Leadership is a function of time. There is a famous dispute about Noah, whom the Torah describes as “perfect in his generations.” According to one view, had Noah lived in a more righteous age, he would have been greater still. According to another, he would have been merely one of many. The fact is that each generation yields the leadership appropriate to it… “Yerubaal (Gideon) in his generation was like Moshe in his generation; Bedan in his generation was like Aharon in his generation; Jepthah in his generation was like Samuel in his generation.”


Each age produces its leaders, and each leader is a function of an age. There may be – indeed there are – certain timeless truths about leadership. A leader must have courage and integrity. He must be able, say the sages, to relate to each individual according to his or her distinctive needs. Above all, a leader must constantly learn (a king must study the Torah “all the days of his life”). But these are necessary, not sufficient, conditions. A leader must be sensitive to the call of the hour – this hour, this generation, this chapter in the long story of a people. And because he or she is of a specific generation, even the greatest leader cannot meet the challenges of a different generation. That is not a failing. It is the existential condition of humanity.


With Rabbi Sack’s dictum that the leader must match the age in which he leads, let us return to the story of Moshe.  Moshe, in his behavior, observes the precedent that he set for himself years before. At Refidim, a generation earlier and facing similar circumstances, Hashem told him to take his staff and strike the rock. At Merivah, Hashem told him once again to take his staff, and apparently Moshe inferred that he was being told to act as he had before.  What did he fail to comprehend?  That times had changed.  He was facing a new generation. The people he confronted the first time were those who had spent much of their lives as slaves in Egypt; those he now faced were born in freedom in the wilderness.  What was the critical difference between the generations?  Let us compare their words with a similar phrase uttered forty years earlier:


NOW at Merivah


Why did you take us up from Egypt to bring us to this vile place, where nothing grows, not of seed nor figs, not vines nor pomegranates!

And the Jewish people wept again, and said, “O, that we had meat to eat?  We remember the fish that we ate in Egypt for nothing, the cucumbers, the melons, the leeks, the onions, and the garlic!”

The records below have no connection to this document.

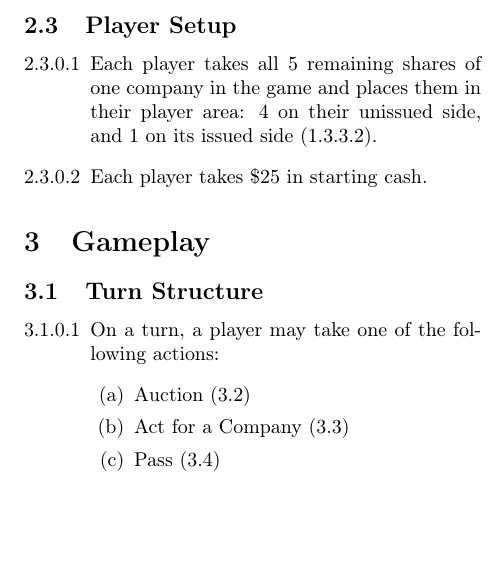
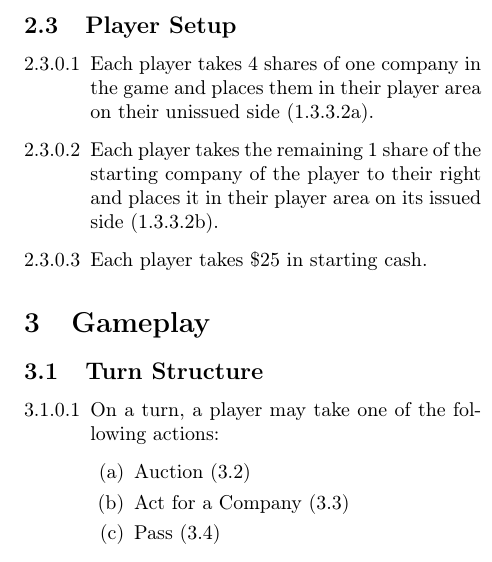
Before and after one commit to NolanBruce/Crossed-Wires, a LaTeX document (rules/rulebook.tex): part of one column of page 3 of 5, cut so that both start at the same text, the shorter picture padded with empty space. Compiled offline with pdfLaTeX.

Commit message:
Players start with single cross investment

```diff
--- a/rules/rulebook.tex
+++ b/rules/rulebook.tex
@@ -33,7 +33,7 @@
 
 \fancyhf{} % clear all header/footer fields
 
-\fancyfoot[C]{Rulebook v0.2.3 — \DTMtoday}
+\fancyfoot[C]{Rulebook v0.2.4 — \DTMtoday}
 \fancyfoot[R]{\thepage}
 
 \renewcommand{\headrulewidth}{0pt}
@@ -170,9 +170,11 @@ game.
 
 \subsection{Player Setup}\label{subsec:Player-Setup}
 \begin{enumerate}
-\item Each player takes all 5 remaining shares of one company in the game
-and places them in their player area: 4 on their unissued side, and
-1 on its issued side (\ref{enu:Share-auctioned-status}).
+\item Each player takes 4 shares of one company in the game and places them
+in their player area on their unissued side (\ref{enu:unissued-shares}).
+\item Each player takes the remaining 1 share of the starting company of
+the player to their right and places it in their player area on its
+issued side (\ref{enu:issued-shares}).
 \item Each player takes \$25 in starting cash.
 \end{enumerate}
 
```
Also changed, not shown: rules/rulebook.tex (12 more changed lines), 1 other file.
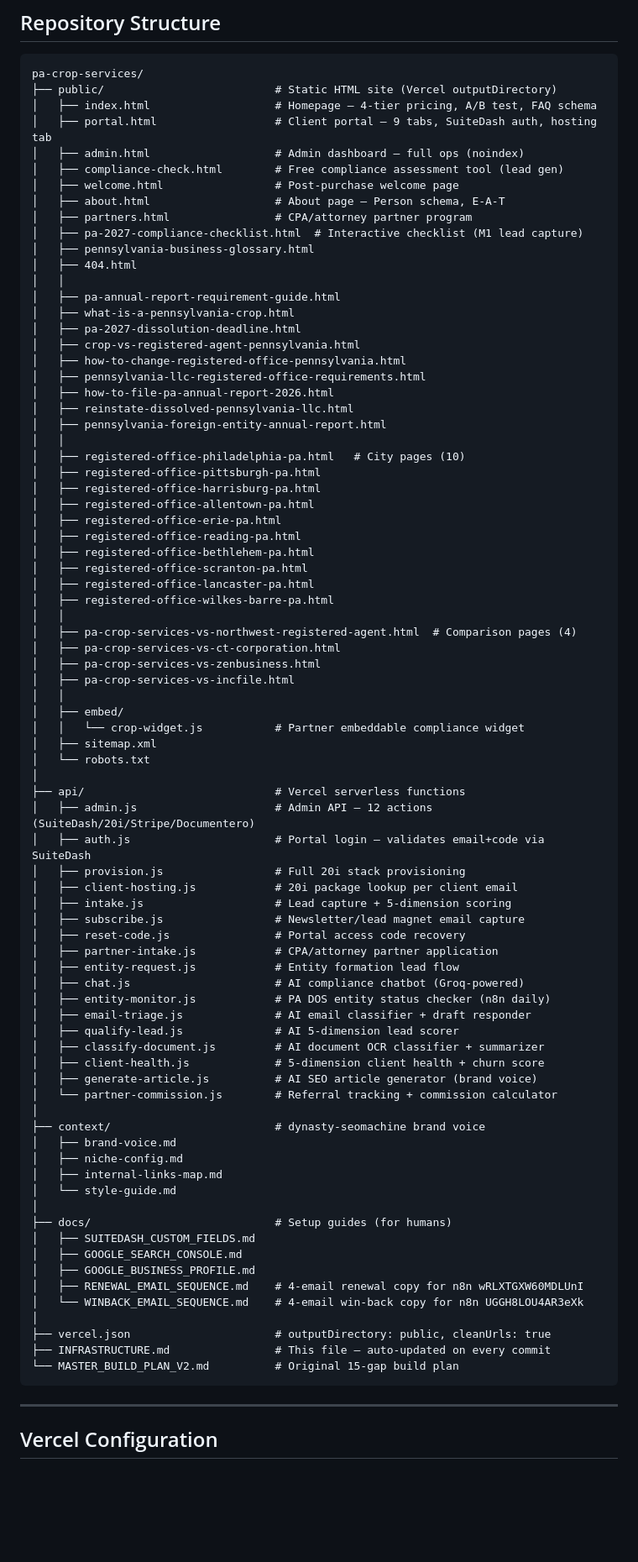
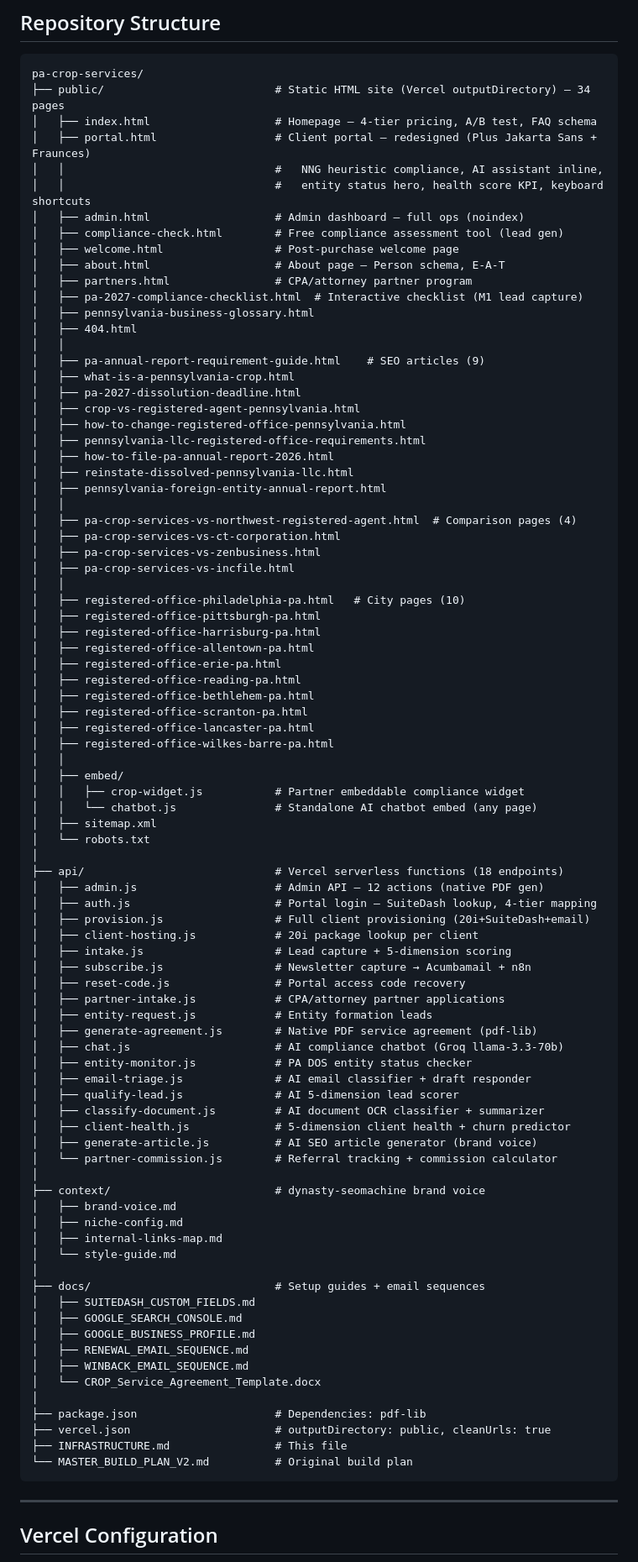
Before and after one commit to pinohu/pa-crop-services, a Markdown page: INFRASTRUCTURE.md, the part around one of its changes. Shown at 84% size. Rendered like a GitHub page; blank space fills up the shorter version.

Commit message:
INFRASTRUCTURE.md: comprehensive update — 34 pages, 18 APIs, 20 workflows, portal redesign, 8 AI systems

````diff
--- a/INFRASTRUCTURE.md
+++ b/INFRASTRUCTURE.md
@@ -29,9 +29,11 @@
 
 ```
 pa-crop-services/
-├── public/                          # Static HTML site (Vercel outputDirectory)
+├── public/                          # Static HTML site (Vercel outputDirectory) — 34 pages
 │   ├── index.html                   # Homepage — 4-tier pricing, A/B test, FAQ schema
-│   ├── portal.html                  # Client portal — 9 tabs, SuiteDash auth, hosting tab
+│   ├── portal.html                  # Client portal — redesigned (Plus Jakarta Sans + Fraunces)
+│   │                                #   NNG heuristic compliance, AI assistant inline,
+│   │                                #   entity status hero, health score KPI, keyboard shortcuts
 │   ├── admin.html                   # Admin dashboard — full ops (noindex)
 │   ├── compliance-check.html        # Free compliance assessment tool (lead gen)
 │   ├── welcome.html                 # Post-purchase welcome page
@@ -41,7 +43,7 @@ pa-crop-services/
 │   ├── pennsylvania-business-glossary.html
 │   ├── 404.html
 │   │
-│   ├── pa-annual-report-requirement-guide.html
+│   ├── pa-annual-report-requirement-guide.html    # SEO articles (9)
 │   ├── what-is-a-pennsylvania-crop.html
 │   ├── pa-2027-dissolution-deadline.html
 │   ├── crop-vs-registered-agent-pennsylvania.html
@@ -50,6 +52,11 @@ pa-crop-services/
 │   ├── how-to-file-pa-annual-report-2026.html
 │   ├── reinstate-dissolved-pennsylvania-llc.html
 │   ├── pennsylvania-foreign-entity-annual-report.html
+│   │
+│   ├── pa-crop-services-vs-northwest-registered-agent.html  # Comparison pages (4)
+│   ├── pa-crop-services-vs-ct-corporation.html
+│   ├── pa-crop-services-vs-zenbusiness.html
+│   ├── pa-crop-services-vs-incfile.html
 │   │
 │   ├── registered-office-philadelphia-pa.html   # City pages (10)
 │   ├── registered-office-pittsburgh-pa.html
@@ -62,32 +69,29 @@ pa-crop-services/
 │   ├── registered-office-lancaster-pa.html
 │   ├── registered-office-wilkes-barre-pa.html
 │   │
-│   ├── pa-crop-services-vs-northwest-registered-agent.html  # Comparison pages (4)
-│   ├── pa-crop-services-vs-ct-corporation.html
-│   ├── pa-crop-services-vs-zenbusiness.html
-│   ├── pa-crop-services-vs-incfile.html
-│   │
 │   ├── embed/
-│   │   └── crop-widget.js           # Partner embeddable compliance widget
+│   │   ├── crop-widget.js           # Partner embeddable compliance widget
+│   │   └── chatbot.js               # Standalone AI chatbot embed (any page)
 │   ├── sitemap.xml
 │   └── robots.txt
 │
-├── api/                             # Vercel serverless functions
-│   ├── admin.js                     # Admin API — 12 actions (SuiteDash/20i/Stripe/Documentero)
-│   ├── auth.js                      # Portal login — validates email+code via SuiteDash
-│   ├── provision.js                 # Full 20i stack provisioning
-│   ├── client-hosting.js            # 20i package lookup per client email
+├── api/                             # Vercel serverless functions (18 endpoints)
+│   ├── admin.js                     # Admin API — 12 actions (native PDF gen)
+│   ├── auth.js                      # Portal login — SuiteDash lookup, 4-tier mapping
+│   ├── provision.js                 # Full client provisioning (20i+SuiteDash+email)
+│   ├── client-hosting.js            # 20i package lookup per client
 │   ├── intake.js                    # Lead capture + 5-dimension scoring
-│   ├── subscribe.js                 # Newsletter/lead magnet email capture
+│   ├── subscribe.js                 # Newsletter capture → Acumbamail + n8n
 │   ├── reset-code.js                # Portal access code recovery
-│   ├── partner-intake.js            # CPA/attorney partner application
-│   ├── entity-request.js            # Entity formation lead flow
-│   ├── chat.js                      # AI compliance chatbot (Groq-powered)
-│   ├── entity-monitor.js            # PA DOS entity status checker (n8n daily)
+│   ├── partner-intake.js            # CPA/attorney partner applications
+│   ├── entity-request.js            # Entity formation leads
+│   ├── generate-agreement.js        # Native PDF service agreement (pdf-lib)
+│   ├── chat.js                      # AI compliance chatbot (Groq llama-3.3-70b)
+│   ├── entity-monitor.js            # PA DOS entity status checker
 │   ├── email-triage.js              # AI email classifier + draft responder
 │   ├── qualify-lead.js              # AI 5-dimension lead scorer
 │   ├── classify-document.js         # AI document OCR classifier + summarizer
-│   ├── client-health.js             # 5-dimension client health + churn score
+│   ├── client-health.js             # 5-dimension client health + churn predictor
 │   ├── generate-article.js          # AI SEO article generator (brand voice)
 │   └── partner-commission.js        # Referral tracking + commission calculator
 │
@@ -97,16 +101,18 @@ pa-crop-services/
 │   ├── internal-links-map.md
 │   └── style-guide.md
 │
-├── docs/                            # Setup guides (for humans)
+├── docs/                            # Setup guides + email sequences
 │   ├── SUITEDASH_CUSTOM_FIELDS.md
 │   ├── GOOGLE_SEARCH_CONSOLE.md
 │   ├── GOOGLE_BUSINESS_PROFILE.md
-│   ├── RENEWAL_EMAIL_SEQUENCE.md    # 4-email renewal copy for n8n wRLXTGXW60MDLUnI
-│   └── WINBACK_EMAIL_SEQUENCE.md    # 4-email win-back copy for n8n UGGH8LOU4AR3eXk
+│   ├── RENEWAL_EMAIL_SEQUENCE.md
+│   ├── WINBACK_EMAIL_SEQUENCE.md
+│   └── CROP_Service_Agreement_Template.docx
 │
+├── package.json                     # Dependencies: pdf-lib
 ├── vercel.json                      # outputDirectory: public, cleanUrls: true
-├── INFRASTRUCTURE.md                # This file — auto-updated on every commit
-└── MASTER_BUILD_PLAN_V2.md          # Original 15-gap build plan
+├── INFRASTRUCTURE.md                # This file
+└── MASTER_BUILD_PLAN_V2.md          # Original build plan
 ```
 
 ---
````
Also changed, not shown: other parts of INFRASTRUCTURE.md (+51 -22 lines).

Comparing the foods listed in each, we reach one, inescapable conclusion.  The generation of Kivrot Ta’avah, despite all the miracles done for it, still dreams of Egypt.  At Merivah, the new generation also dreams of leaving the desert - but for Israel.    They are impatient, not ungrateful.  Sadly, Moshe did not hear this distinction; at the moment of crisis, Moshe reverts to behavior appropriate forty years ago, not for the new generation.  His inability to discern this was not a sin, but his inability to listen beyond the people’s complaints and understand what motivated them demonstrated that he was no longer the person to lead them to their dream.  To his credit, Moshe recognized this as well; he took the initiative in asking Hashem (in Bamidbar ch. 27) to appoint a successor who would “go out before them and come in before them, who shall lead them out, and BRING them in.” (27:17)